Lost Highways: Dark Fictions from the Road
Edited by D. Alexander Ward
Crystal Lake Publishing
July 20th, 2018
Reviewed by C.M. Saunders
Hitting the road in any context is one of those things that fills us a complex range of varied, and often conflicting emotions. First, there is a sense of liberation and boundless optimism, usually reinforced with a prevailing excitement for what might lie ahead. However, this is often tempered with a vague sense of loss, a mournful regret at the closing of a chapter, and perhaps a creeping unease centered around all the things that can conceivably go wrong, along with the sheer dread of being cooped up in a confined space for a prolonged period of time.

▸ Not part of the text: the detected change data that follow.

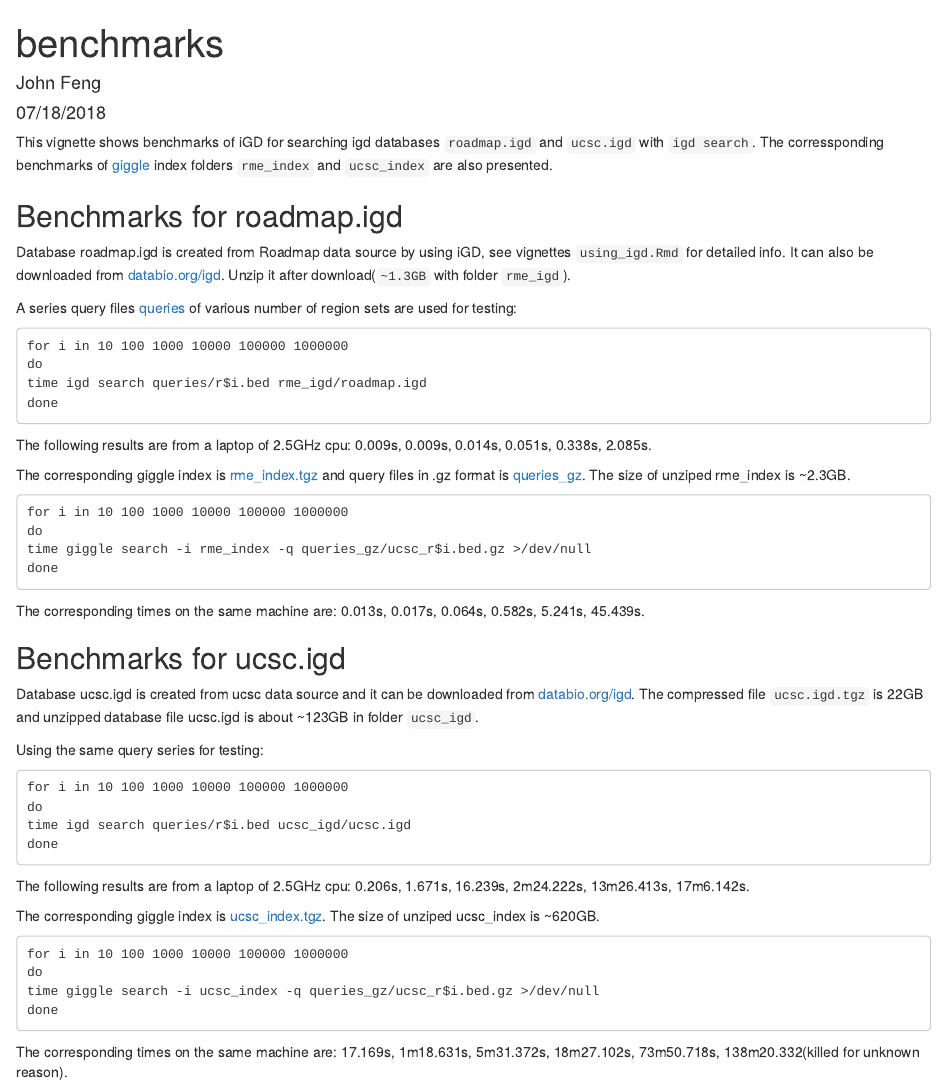
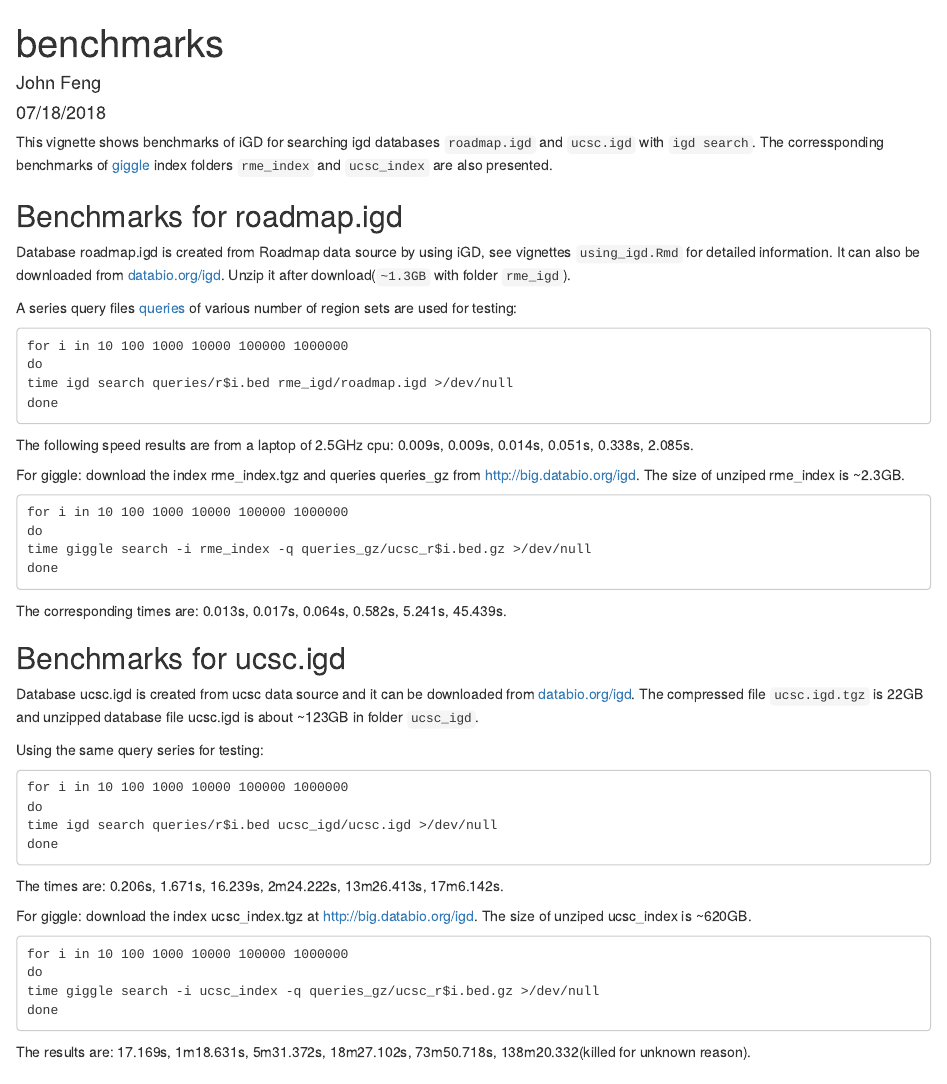
Before and after one commit to databio/IGD, an R Markdown document (vignettes/benchmarks.Rmd): the page in a window 1100 px wide, from its top. Rendered offline with R 4.5, knitr and Pandoc, with nearby package versions; drawn as R Markdown's standard HTML page in place of the format the file asks for.

Commit message:
Update Readme and vignetts

````diff
--- a/vignettes/benchmarks.Rmd
+++ b/vignettes/benchmarks.Rmd
@@ -10,20 +10,20 @@ This vignette shows benchmarks of iGD for searching igd databases `roadmap.igd`
 
 ## Benchmarks for roadmap.igd
 
-Database roadmap.igd  is created from Roadmap data source by using iGD, see vignettes `using_igd.Rmd` for detailed info. It can also be downloaded from [databio.org/igd](http://big.databio.org/igd). Unzip it after download(`~1.3GB` with folder `rme_igd`).
+Database roadmap.igd  is created from Roadmap data source by using iGD, see vignettes `using_igd.Rmd` for detailed information. It can also be downloaded from [databio.org/igd](http://big.databio.org/igd). Unzip it after download(`~1.3GB` with folder `rme_igd`).
 
 A series query files [queries](http://big.databio.org/igd) of various number of region sets are used for testing:
 
 ```
 for i in 10 100 1000 10000 100000 1000000
 do
-time igd search queries/r$i.bed rme_igd/roadmap.igd
+time igd search queries/r$i.bed rme_igd/roadmap.igd >/dev/null
 done
 ```
-The following results are from a laptop of 2.5GHz cpu:
+The following speed results are from a laptop of 2.5GHz cpu:
 0.009s, 0.009s, 0.014s, 0.051s, 0.338s, 2.085s.
 
-The corresponding giggle index is [rme_index.tgz](http://big.databio.org/igd) and query files in .gz format is [queries_gz](http://big.databio.org/igd). The size of unziped rme_index is ~2.3GB.
+For giggle: download the index rme_index.tgz and queries queries_gz from http://big.databio.org/igd. The size of unziped rme_index is ~2.3GB.
 
 ```
 for i in 10 100 1000 10000 100000 1000000
@@ -31,7 +31,7 @@ do
 time giggle search -i rme_index -q queries_gz/ucsc_r$i.bed.gz >/dev/null
 done
 ```
-The corresponding times on the same machine are:
+The corresponding times are:
 0.013s, 0.017s, 0.064s, 0.582s, 5.241s, 45.439s.
 
 
@@ -44,13 +44,13 @@ Using the same query series for testing:
 ```
 for i in 10 100 1000 10000 100000 1000000
 do
-time igd search queries/r$i.bed ucsc_igd/ucsc.igd
+time igd search queries/r$i.bed ucsc_igd/ucsc.igd >/dev/null
 done
 ```
-The following results are from a laptop of 2.5GHz cpu:
+The times are:
 0.206s, 1.671s, 16.239s, 2m24.222s, 13m26.413s, 17m6.142s.
 
-The corresponding giggle index is [ucsc_index.tgz](http://big.databio.org/igd). The size of unziped ucsc_index is ~620GB.
+For giggle: download the index ucsc_index.tgz at http://big.databio.org/igd. The size of unziped ucsc_index is ~620GB.
 
 ```
 for i in 10 100 1000 10000 100000 1000000
@@ -58,5 +58,5 @@ do
 time giggle search -i ucsc_index -q queries_gz/ucsc_r$i.bed.gz >/dev/null
 done
 ```
-The corresponding times on the same machine are:
+The results are:
 17.169s, 1m18.631s, 5m31.372s, 18m27.102s, 73m50.718s, 138m20.332(killed for unknown reason).
````
Also changed, not shown: README.md.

In many ways, starting a road trip is very much like starting a new anthology. Where is it going to take you? Will the various stops the trip entails add to the experience or detract from it? Are the people you meet going to be assholes or friends for life? And ultimately, is the trip going to be worth all the hassle?
Let’s find out.
This collection kicks off with a brief but succinct introduction by horror deity Brian Keene before easing gently into things with “Crossroads of Opportunity,” a joint-effort by Doungjai Gam and Ed Kurtz, telling the thoroughly unsettling story of a man taking his wife for a drive. Nothing unusual about that you might think, except his wife is dead. Or is she? An early highlight for me is “A Life That is Not Mine” by Kristi DeMeester. Anyone who has ever endured the unique trials and tribulations of teaching will be able to sympathise with the protagonist in this one. There’s something fundamentally unsettling about this dark, paranoid tale. The creep-factor is ramped up even higher by the next entry, Robert Ford’s “Mr. Hugsy,” and higher still by Orrin Gray’s “No Exit,” which concerns cannibalism, religious cults, and murder/suicide pacts. All wholesome fun. Michael Bailey’s contribution, “The Long White Line” is a well-written, haunting little tale which will live long in the memory. If there was an award for the most touching and simultaneously terrifying story here, or possibly ever, that prize would probably go to Bracken MacLeod for “Back Seat,” which explores the lengths a down-on-their-luck father/daughter combo go to in order to stay alive when the snow hits. I know what you’re thinking, and no they don’t eat each other. That would be far too simple.
One of the pitfalls of themed anthologies is that you run the risk of continuously riffing off the same old familiar tropes. And so it proves with Nick Kolakowski’s “Your Pound of Flesh,” which (excuse the pun) picks up on the phantom hitchhiker urban legend. So far so average, but have you ever wondered what that phantom hitchhiker might say if they could talk? That sets the story off on a whole different tangent. One of the strongest and most memorable stories here is “Outrunning the End” by Cullen Bunn, which, without giving too much away, is a horrific case study in mental illness. This could be second only to the incomparable Josh Malerman’s “Room 4 at the Haymaker,” a twisted cocktail of morality, revenge, responsibility, and moving on. This story is really one for the ages.
As with most anthologies, despite the common theme, it is a little uneven and some stories are stronger than others. I’m not about to pick on any individuals, but a few of the stories hanging out in the middle third feel a little bloated and overlong, while several others elsewhere lack a little emotional depth, giving them kind of a throwaway feel. That said, all-in-all, this is a superb collection from the publisher that brings you the consistently brilliant Tales from the Lake series, alongside many other worthy releases, and it would make a worthy addition to any collection, especially if you are planning on taking that road trip anytime soon.